Insurance delays frustrating customers

The Insurance & Financial Services Ombudsman Scheme (IFSO Scheme) is currently getting a high number of enquiries about delays in insurance claims after the Auckland floods and Cyclone Gabrielle.

35% of all enquiries that the IFSO Scheme has received in the past month have been about delays, up from an average of 9% in 2022. Insurance delays can be very frustrating, particularly for those still waiting to hear about claims lodged prior to the disasters. For people whose houses have been made uninhabitable or who have had major damage to their vehicle or contents, delays can be immensely stressful and upsetting. Complex cases which require technical experts can take an especially long time to resolve.

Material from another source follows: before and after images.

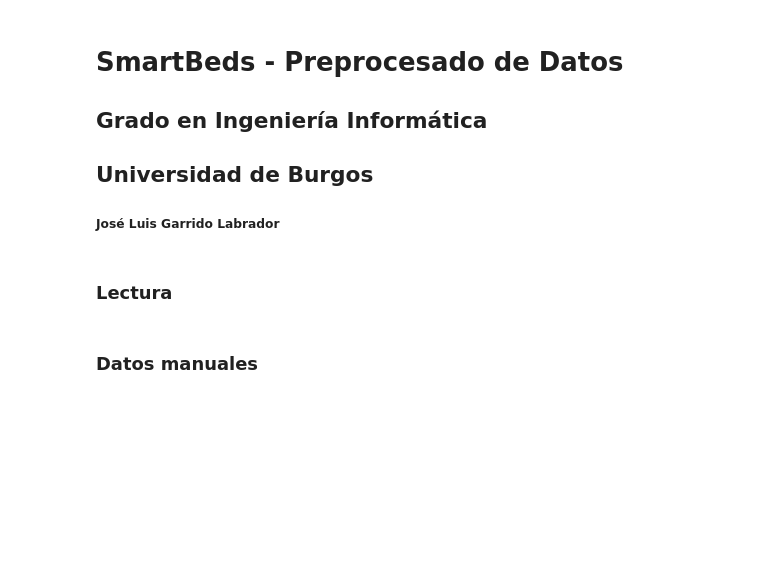
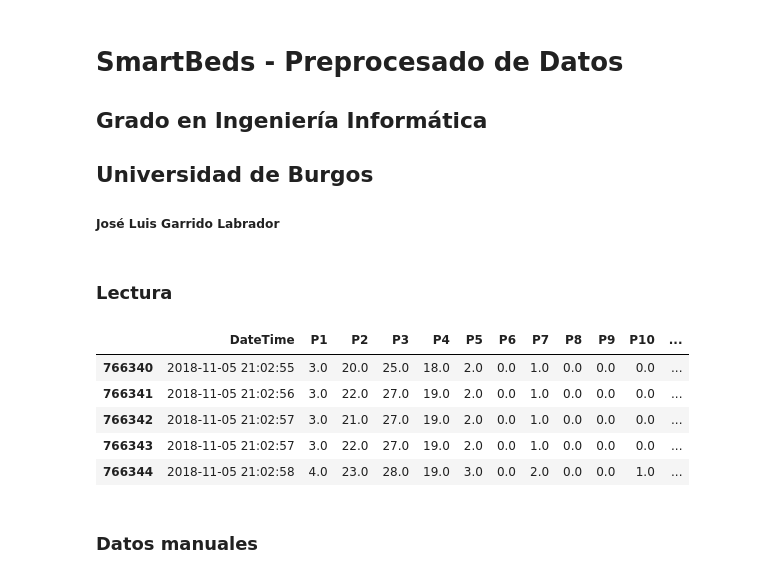
Before and after one commit to jlgarridol/TFG-SmartBeds, a Jupyter notebook: src/Data.ipynb, the cells around one changed output. Cells and saved outputs as stored; diff of their text form; code cells hidden in the pictures; blank space fills up the shorter version.

```diff
--- a/src/Data.ipynb
+++ b/src/Data.ipynb
@@ -13,9 +13,16 @@ import matplotlib.pyplot as plt
 # %%
 import loadData as ld
 
 datos = ld.load(r"../data/")
-
 datos = ld.preprocess(datos)
+datos.head()
+# %% [output]
+|  | DateTime | P1 | P2 | P3 | P4 | P5 | P6 | P7 | P8 | P9 | P10 | ... |
+| 766340 | 2018-11-05 21:02:55 | 3.0 | 20.0 | 25.0 | 18.0 | 2.0 | 0.0 | 1.0 | 0.0 | 0.0 | 0.0 | ... |
+| 766341 | 2018-11-05 21:02:56 | 3.0 | 22.0 | 27.0 | 19.0 | 2.0 | 0.0 | 1.0 | 0.0 | 0.0 | 0.0 | ... |
+| 766342 | 2018-11-05 21:02:57 | 3.0 | 21.0 | 27.0 | 19.0 | 2.0 | 0.0 | 1.0 | 0.0 | 0.0 | 0.0 | ... |
+| 766343 | 2018-11-05 21:02:57 | 3.0 | 22.0 | 27.0 | 19.0 | 2.0 | 0.0 | 1.0 | 0.0 | 0.0 | 0.0 | ... |
+| 766344 | 2018-11-05 21:02:58 | 4.0 | 23.0 | 28.0 | 19.0 | 3.0 | 0.0 | 2.0 | 0.0 | 0.0 | 1.0 | ... |
 # %% [markdown]
 ### Datos manuales
 # %%
```
Also changed, not shown: parts of 8 cells of this notebook, 1 other file.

Similarly, there are delays for customers who already had claims with their insurers, unrelated to the flooding or the cyclone, who are now being impacted by the immense volume of work for insurers generated by those claims. The IFSO Scheme understands that delays will affect all customers and insurers will prioritise claims. That may mean an unrelated claim cannot be dealt with as quickly as it usually would be, due to the pressure of the huge number of flooding and cyclone claims received.

While there is an allowance in the Fair Insurance Code for delays due to catastrophes or disasters, there are a few things that people can still expect from their insurers. Insurers have a responsibility to update customers every 20 business days, or at another agreed time interval, until their claim is resolved. And if there are vulnerable circumstances that need to be considered, insurers should be identifying and responding to customers on this basis.

Some insurers have now put different teams in place to deal with cyclone-related claims and general claims, to allow faster processing. The government has also set up a service providing homeowners with free and independent insurance-related advice, including help with making claims.

The IFSO Scheme recommends that customers experiencing delays keep communicating with their insurer. However, to avoid very busy phone lines, customers should contact them online or via email. They should also inform their insurer if they have vulnerable circumstances that need to be considered. If customers are not satisfied with the response they get, they can get in touch with the IFSO Scheme to make a complaint.

The IFSO Scheme provides a free service to consumers who have complaints about their insurers – call 0800 888 202 or visit the website for more information about what to do after a natural disaster.